## YOUR ASSIGNMENT
Go through the listing and copy each line with the string "videos".
THE RECORDS Start Marker
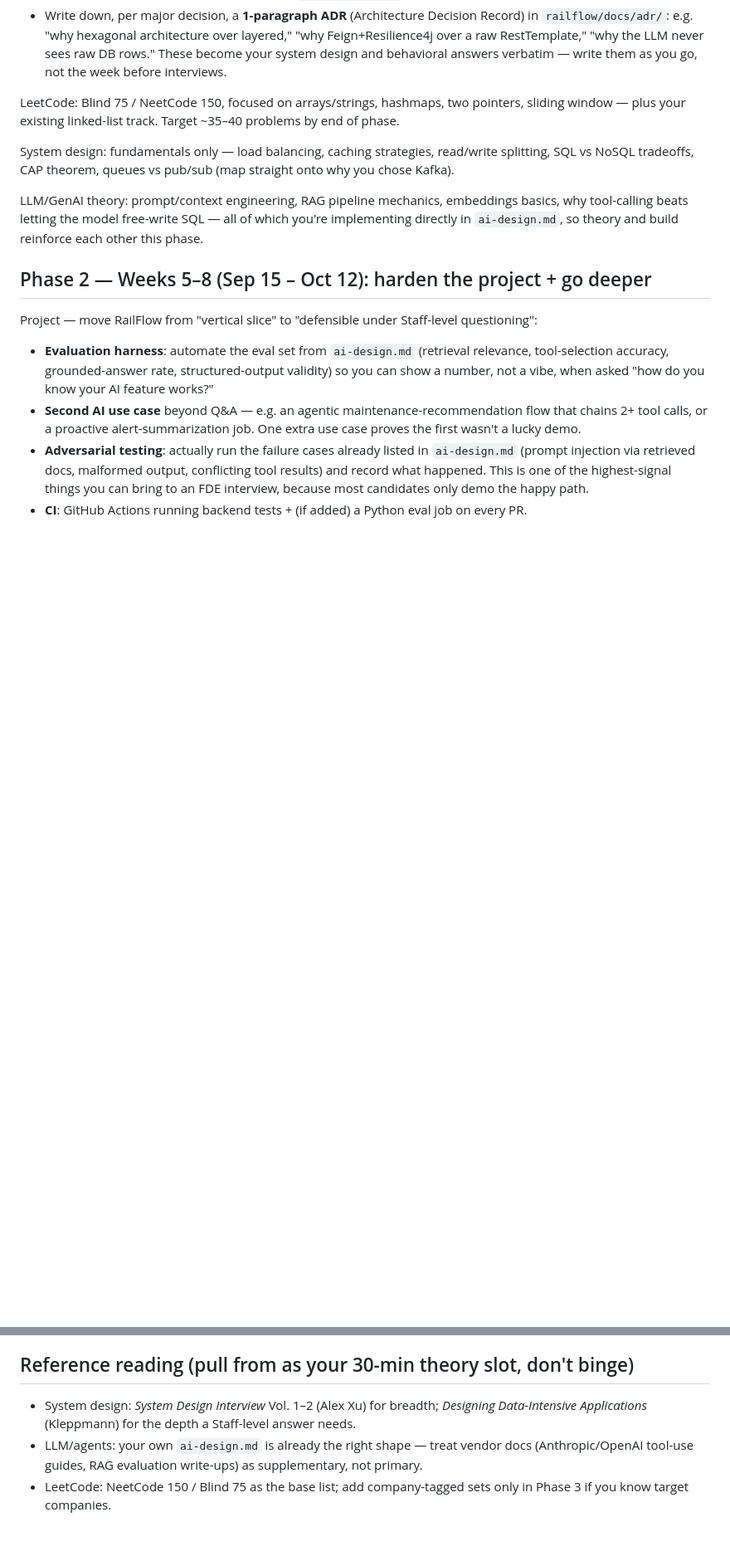
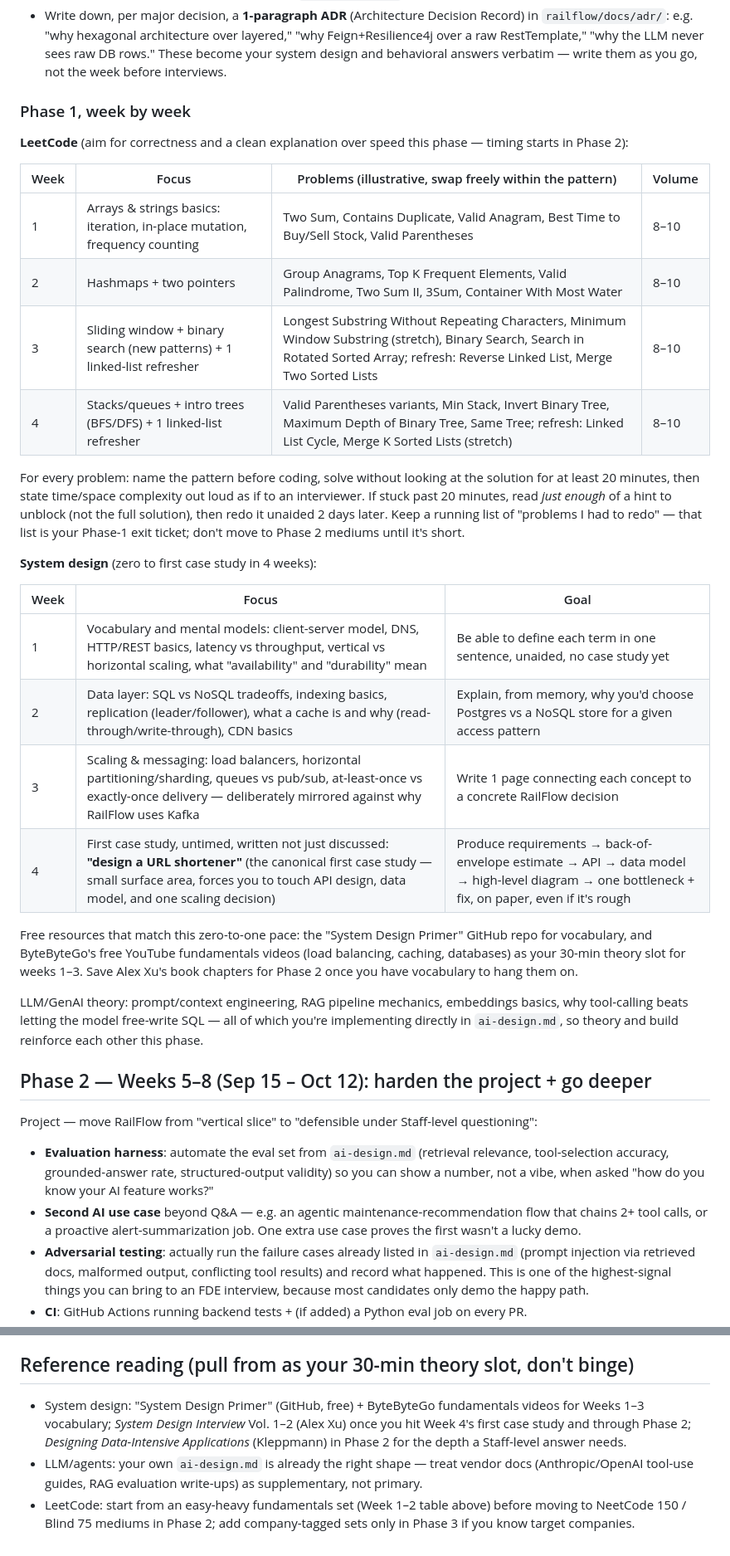
Before and after one commit to roni692/RailOps-AI, a Markdown page: railflow/docs/interview-prep-plan.md, 2 parts joined by grey strips. Shown at 83% size. Rendered like a GitHub page; blank space fills up the shorter version.

Commit message:
Tailor Phase 1 to actual baseline: LeetCode fundamentals restart, system design from zero
Co-authored-by: Ronish <roni692@users.noreply.github.com>

```diff
--- a/railflow/docs/interview-prep-plan.md
+++ b/railflow/docs/interview-prep-plan.md
@@ -69,11 +91,37 @@ days of the phase:
   over a raw RestTemplate," "why the LLM never sees raw DB rows." These become your system
   design and behavioral answers verbatim — write them as you go, not the week before interviews.
 
-LeetCode: Blind 75 / NeetCode 150, focused on arrays/strings, hashmaps, two pointers, sliding
-window — plus your existing linked-list track. Target ~35–40 problems by end of phase.
+### Phase 1, week by week
 
-System design: fundamentals only — load balancing, caching strategies, read/write splitting,
-SQL vs NoSQL tradeoffs, CAP theorem, queues vs pub/sub (map straight onto why you chose Kafka).
+**LeetCode** (aim for correctness and a clean explanation over speed this phase — timing starts
+in Phase 2):
+
+| Week | Focus | Problems (illustrative, swap freely within the pattern) | Volume |
+|---|---|---|---|
+| 1 | Arrays & strings basics: iteration, in-place mutation, frequency counting | Two Sum, Contains Duplicate, Valid Anagram, Best Time to Buy/Sell Stock, Valid Parentheses | 8–10 |
+| 2 | Hashmaps + two pointers | Group Anagrams, Top K Frequent Elements, Valid Palindrome, Two Sum II, 3Sum, Container With Most Water | 8–10 |
+| 3 | Sliding window + binary search (new patterns) + 1 linked-list refresher | Longest Substring Without Repeating Characters, Minimum Window Substring (stretch), Binary Search, Search in Rotated Sorted Array; refresh: Reverse Linked List, Merge Two Sorted Lists | 8–10 |
+| 4 | Stacks/queues + intro trees (BFS/DFS) + 1 linked-list refresher | Valid Parentheses variants, Min Stack, Invert Binary Tree, Maximum Depth of Binary Tree, Same Tree; refresh: Linked List Cycle, Merge K Sorted Lists (stretch) | 8–10 |
+
+For every problem: name the pattern before coding, solve without looking at the solution for at
+least 20 minutes, then state time/space complexity out loud as if to an interviewer. If stuck
+past 20 minutes, read *just enough* of a hint to unblock (not the full solution), then redo it
+unaided 2 days later. Keep a running list of "problems I had to redo" — that list is your
+Phase-1 exit ticket; don't move to Phase 2 mediums until it's short.
+
+**System design** (zero to first case study in 4 weeks):
+
+| Week | Focus | Goal |
+|---|---|---|
+| 1 | Vocabulary and mental models: client-server model, DNS, HTTP/REST basics, latency vs throughput, vertical vs horizontal scaling, what "availability" and "durability" mean | Be able to define each term in one sentence, unaided, no case study yet |
+| 2 | Data layer: SQL vs NoSQL tradeoffs, indexing basics, replication (leader/follower), what a cache is and why (read-through/write-through), CDN basics | Explain, from memory, why you'd choose Postgres vs a NoSQL store for a given access pattern |
+| 3 | Scaling & messaging: load balancers, horizontal partitioning/sharding, queues vs pub/sub, at-least-once vs exactly-once delivery — deliberately mirrored against why RailFlow uses Kafka | Write 1 page connecting each concept to a concrete RailFlow decision |
+| 4 | First case study, untimed, written not just discussed: **"design a URL shortener"** (the canonical first case study — small surface area, forces you to touch API design, data model, and one scaling decision) | Produce requirements → back-of-envelope estimate → API → data model → high-level diagram → one bottleneck + fix, on paper, even if it's rough |
+
+Free resources that match this zero-to-one pace: the "System Design Primer" GitHub repo for
+vocabulary, and ByteByteGo's free YouTube fundamentals videos (load balancing, caching,
+databases) as your 30-min theory slot for weeks 1–3. Save Alex Xu's book chapters for Phase 2
+once you have vocabulary to hang them on.
 
 LLM/GenAI theory: prompt/context engineering, RAG pipeline mechanics, embeddings basics, why
 tool-calling beats letting the model free-write SQL — all of which you're implementing directly
@@ -152,9 +200,12 @@ weeks to build stamina, not just skill.
 
 ## Reference reading (pull from as your 30-min theory slot, don't binge)
 
-- System design: *System Design Interview* Vol. 1–2 (Alex Xu) for breadth; *Designing
-  Data-Intensive Applications* (Kleppmann) for the depth a Staff-level answer needs.
+- System design: "System Design Primer" (GitHub, free) + ByteByteGo fundamentals videos for
+  Weeks 1–3 vocabulary; *System Design Interview* Vol. 1–2 (Alex Xu) once you hit Week 4's
+  first case study and through Phase 2; *Designing Data-Intensive Applications* (Kleppmann) in
+  Phase 2 for the depth a Staff-level answer needs.
 - LLM/agents: your own `ai-design.md` is already the right shape — treat vendor docs
   (Anthropic/OpenAI tool-use guides, RAG evaluation write-ups) as supplementary, not primary.
-- LeetCode: NeetCode 150 / Blind 75 as the base list; add company-tagged sets only in Phase 3
-  if you know target companies.
+- LeetCode: start from an easy-heavy fundamentals set (Week 1–2 table above) before moving to
+  NeetCode 150 / Blind 75 mediums in Phase 2; add company-tagged sets only in Phase 3 if you
+  know target companies.
```
Also changed, not shown: other parts of railflow/docs/interview-prep-plan.md (+22 -0 lines).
THE RECORDS End Marker
## COMPLETED TASK
+vocabulary, and ByteByteGo's free YouTube fundamentals videos (load balancing, caching,
+- System design: "System Design Primer" (GitHub, free) + ByteByteGo fundamentals videos for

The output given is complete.